Many children will develop OCD early, starting between ages seven and 12. In fact, most adults with OCD say their symptoms started when they were children. OCD is more common in boys before the age of 12. After puberty, boys and girls are equally likely to develop OCD. Over time, OCD symptoms can change. For example, your child might start out with excessive washing compulsions when he or she is young, but later develop excessive checking compulsions and stop washing in a compulsive manner.
The onset of OCD usually occurs during the period characterized as young adulthood. The obsessions associated with the disorder are often fixated on such effects as inflicting harm upon another person or creature, dealing with failures in one’s personal life, or sexuality. Very often those who must deal with obsessions and compulsions over which they have no control begin to feel as they might be slipping into insanity. The compulsions can be wide-ranging, but almost all are typically situated within the psyche as a means to relieve anxiety.
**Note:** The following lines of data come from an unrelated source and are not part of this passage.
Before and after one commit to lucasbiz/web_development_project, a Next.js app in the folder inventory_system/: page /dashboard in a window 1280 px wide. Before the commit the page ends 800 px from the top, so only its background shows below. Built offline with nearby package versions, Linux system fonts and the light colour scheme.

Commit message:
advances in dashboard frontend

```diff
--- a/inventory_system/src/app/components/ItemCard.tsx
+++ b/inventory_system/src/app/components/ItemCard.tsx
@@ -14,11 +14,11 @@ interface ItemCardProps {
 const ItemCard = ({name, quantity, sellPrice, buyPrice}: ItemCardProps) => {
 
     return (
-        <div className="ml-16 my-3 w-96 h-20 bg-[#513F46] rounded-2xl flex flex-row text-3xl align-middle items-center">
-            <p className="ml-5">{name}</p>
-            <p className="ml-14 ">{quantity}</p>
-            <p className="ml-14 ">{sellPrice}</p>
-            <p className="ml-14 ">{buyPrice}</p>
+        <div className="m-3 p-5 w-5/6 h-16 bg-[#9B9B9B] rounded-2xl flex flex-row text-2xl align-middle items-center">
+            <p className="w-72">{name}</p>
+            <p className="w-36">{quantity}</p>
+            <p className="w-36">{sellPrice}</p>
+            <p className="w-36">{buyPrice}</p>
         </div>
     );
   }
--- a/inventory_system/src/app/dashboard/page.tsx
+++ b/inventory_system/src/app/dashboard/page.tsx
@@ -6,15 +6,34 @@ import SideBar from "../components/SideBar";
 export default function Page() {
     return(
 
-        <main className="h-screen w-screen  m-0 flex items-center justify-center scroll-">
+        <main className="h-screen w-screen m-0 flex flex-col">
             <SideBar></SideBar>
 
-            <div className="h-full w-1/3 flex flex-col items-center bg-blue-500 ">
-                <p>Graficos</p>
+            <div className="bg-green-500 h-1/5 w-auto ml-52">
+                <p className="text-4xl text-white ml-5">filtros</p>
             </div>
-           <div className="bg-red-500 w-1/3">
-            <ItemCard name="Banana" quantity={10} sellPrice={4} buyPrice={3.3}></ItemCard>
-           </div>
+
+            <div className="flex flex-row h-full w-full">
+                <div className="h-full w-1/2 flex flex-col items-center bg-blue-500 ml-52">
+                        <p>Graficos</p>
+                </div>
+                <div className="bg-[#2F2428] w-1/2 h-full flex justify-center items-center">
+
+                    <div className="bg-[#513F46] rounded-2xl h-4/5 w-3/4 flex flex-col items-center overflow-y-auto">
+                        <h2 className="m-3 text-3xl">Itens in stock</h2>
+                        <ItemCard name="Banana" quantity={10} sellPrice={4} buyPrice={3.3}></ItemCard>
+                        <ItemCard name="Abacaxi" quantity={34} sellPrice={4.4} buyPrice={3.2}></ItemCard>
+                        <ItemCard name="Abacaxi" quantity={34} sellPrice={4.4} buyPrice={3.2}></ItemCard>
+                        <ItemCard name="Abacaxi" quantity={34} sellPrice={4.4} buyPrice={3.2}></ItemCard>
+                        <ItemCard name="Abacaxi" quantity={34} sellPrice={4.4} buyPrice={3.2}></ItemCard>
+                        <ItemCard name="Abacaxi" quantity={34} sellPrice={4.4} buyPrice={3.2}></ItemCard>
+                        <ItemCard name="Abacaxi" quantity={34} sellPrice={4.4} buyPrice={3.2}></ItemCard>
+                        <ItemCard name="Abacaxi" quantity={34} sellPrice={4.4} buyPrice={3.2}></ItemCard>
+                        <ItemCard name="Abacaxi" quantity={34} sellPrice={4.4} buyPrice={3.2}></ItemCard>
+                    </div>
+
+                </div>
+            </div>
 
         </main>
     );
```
OCD is often described as an exaggeration of the quite common ability of the human mind to force one to obsess upon a single idea. For instance, who hasn’t found themselves absently humming the same tune over and again in an almost compulsive manner? The difference between the normality of obsessive and compulsive desires like these is that when the average person become aware of the act they are capable of stopping themselves. The sufferers of obsessive compulsive disorder, by contrast, cannot. Though designated as a mental disorder, current research indicates that the cause of OCD is neurobiological. Neurons in the brain of those who suffer from OCD have been discovered to have a high sensitivity to serotonin. Serotonin is a chemical that assists in the transmission of signals to the brain. Further research indicates that the trigger of OCD may be the onset of puberty, the effect of mental stress, and possibly even a genetic predisposition toward the development of the diseases.